159 race riots erupted across America in 1967 with the worst happening in Newark and Detroit. The Detroit riots, sparked by a police raid of an after-hours welcome-home party for a Vietnam vet, led to 40 deaths and two-thousand-plus injuries, hundreds of properties going up in smoke, as well as the National Guard being called in to restore order. There were many root causes of the Detroit riots, including systemic racism and the steady decline of economic opportunities that drew many blacks to the city in the first place. The Metro Times, Detroit’s counterculture weekly, provides an evocative evaluation of the riot and what led to it. There are numerous high-quality images. The account is not balanced, however, focused entirely on the remembrances of black and white radicals of the time.
A radical’s oral history of Detroit in 1967
Police shootings have been one of America’s focal points in recent years and many have decried the lack of information and transparency from law enforcement agencies. The Washington Post decided to do something about it and created the first national police shootings database. Frustratingly, the numbers reveal important truths that should not have been obscured or hidden in a democracy: 1) More than double the annual police shootings reported by the FBI. 2) Nearly a quarter of victims were suffering a mental health crisis. 3) Unarmed black men were seven times more likely to die in a police shooting than white men. This is the oral history of important journalism being done.
Inside the Washington Post’s police shootings database: An oral history

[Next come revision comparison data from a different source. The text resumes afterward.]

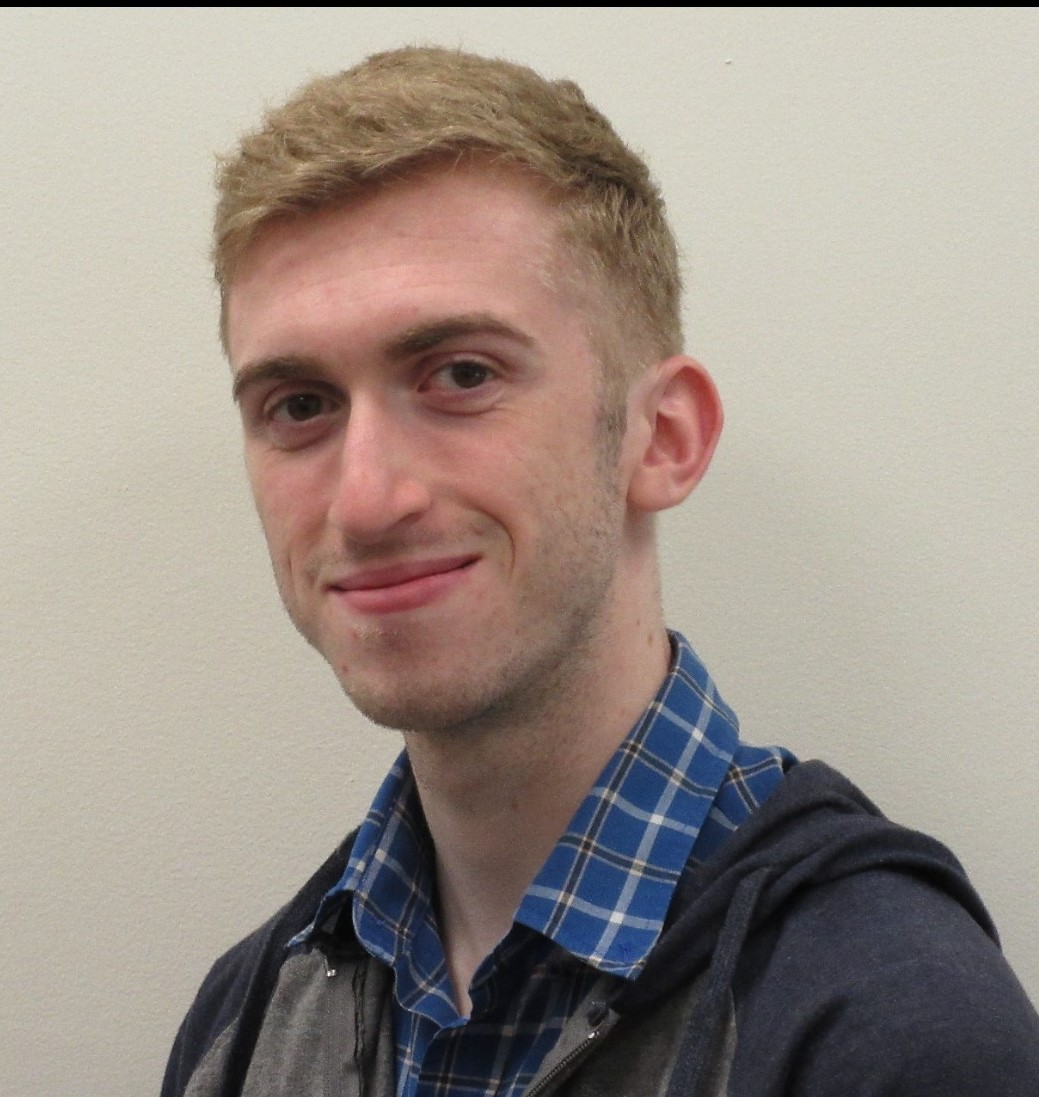
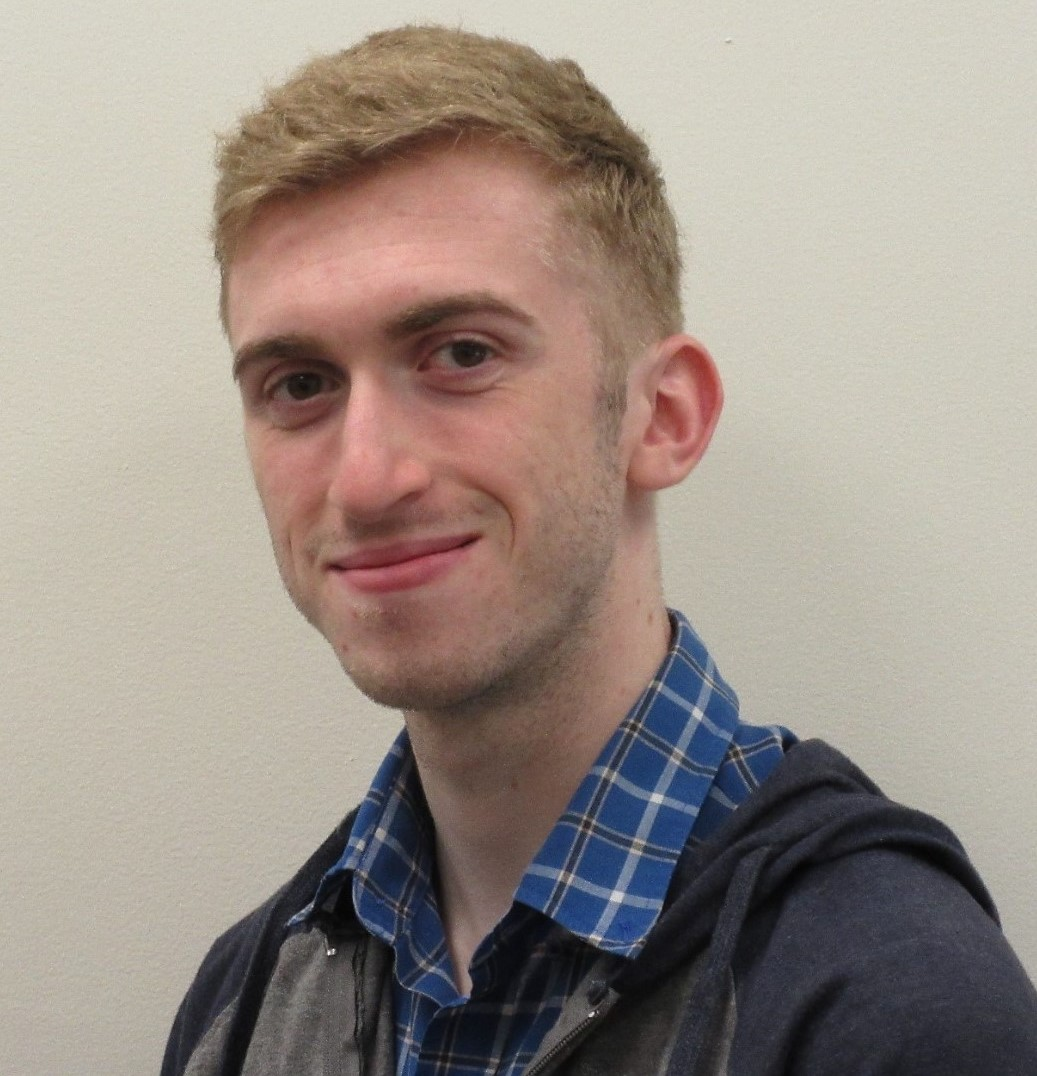
cropping / resizing profile

diff --git a/subDirTest/main.css b/subDirTest/main.css
@@ -16,8 +16,7 @@
   margin: 0;
 }
 .profilePic{
-  border-radius: 100%;
-  width: 300 px;
-  height: 300 px;
+  width: 150px;
+  height: 150px;
   border-radius: 100%;
 }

Crash was not supposed to win Best Picture at the 2006 Oscars–the heavy favorite was Brokeback Mountain. Vulture has the behind-the-scenes story of the win and the Brokeback team’s catty response.
How “Crash” Crashed The Oscars